Carbon Monoxide Safety Advice
Carbon Monoxide – The Silent, Cold Weather Killer
What is carbon monoxide?
Carbon monoxide, or CO, is a colorless, odorless, toxic gas. It is produced by the incomplete combustion of solid, liquid, and gaseous fuels. Appliances fueled with gas, oil, kerosene, or wood may produce CO. If such appliances are not installed, maintained, and used properly, CO may accumulate to dangerous and even deadly levels in cars, homes, or poorly ventilated areas.
Where does CO come from?
Carbon monoxide is produced by devices that burn fuels. Therefore, any fuel-burning appliance in your home is a potential CO source.
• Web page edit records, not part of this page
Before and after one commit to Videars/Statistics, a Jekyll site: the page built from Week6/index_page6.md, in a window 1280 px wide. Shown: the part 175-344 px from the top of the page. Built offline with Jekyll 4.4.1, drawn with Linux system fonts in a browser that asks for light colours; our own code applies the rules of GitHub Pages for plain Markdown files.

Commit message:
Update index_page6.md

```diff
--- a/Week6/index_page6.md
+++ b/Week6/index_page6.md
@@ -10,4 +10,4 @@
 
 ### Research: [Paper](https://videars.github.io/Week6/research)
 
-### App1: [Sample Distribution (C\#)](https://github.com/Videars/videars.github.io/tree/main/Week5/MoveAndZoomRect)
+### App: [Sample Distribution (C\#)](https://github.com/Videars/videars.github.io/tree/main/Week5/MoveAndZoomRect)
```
Under normal circumstances, CO should not be detectable in the typical home or workplace.
When appliances are kept in good working condition, they produce little CO. But improperly operating or improperly vented appliances can produce elevated — even fatal — CO concentrations in your home. Likewise, using kerosene heaters or charcoal grills indoors, or running a car in a garage, can cause levels high enough to result in CO poisoning.
Common sources of CO include the following wood or gas-fueled appliances:
- Water heaters
- Room heaters
- Portable generators
- Cooking ranges
- Wood burning stoves
- Charcoal grills
- Automobiles run in closed garages
Who is at risk of CO poisoning?
Any person or animal in space shared with a device capable of generating CO should be considered at risk of CO poisoning. CO exposures especially affect unborn babies, infants, and people with anemia or a history of heart disease. Breathing low levels of the chemical can cause fatigue and increase chest pain in people with chronic heart disease.
Each year, nearly 5,000 people in the United States are treated in hospital emergency rooms for CO poisoning; however, this number is believed to be an underestimate of CO poisoning because many people with CO symptoms mistake the symptoms for the flu or are misdiagnosed.
Why is CO the silent, cold weather killer?
Carbon monoxide poisoning can kill without warning, as your family sleeps.
Because CO gas has no warning properties, even at toxic or life-threatening levels, it is considered a silent killer. And since so many deaths occur as the result of defective or poorly operated home heating devices, CO has been termed the “silent, cold weather killer.”
Although not always experienced, the initial symptoms of CO are similar to the flu (but without the fever). But it can also mimic other ailments like gastric flu or stomach upset, the symptoms include:
- Irregular breathing
It is critical to note that death from CO poisoning can result in some or all of these symptoms never being experienced, in which case the overexposed victim simply “falls asleep” and never regains consciousness.
How can I prevent CO poisoning?
Dangerous levels of CO can be prevented by proper appliance maintenance, installation, and use. Timely inspections of potentially CO-producing equipment, and the use of CO toxic level concentration alarms, are also key to avoiding a CO fatality.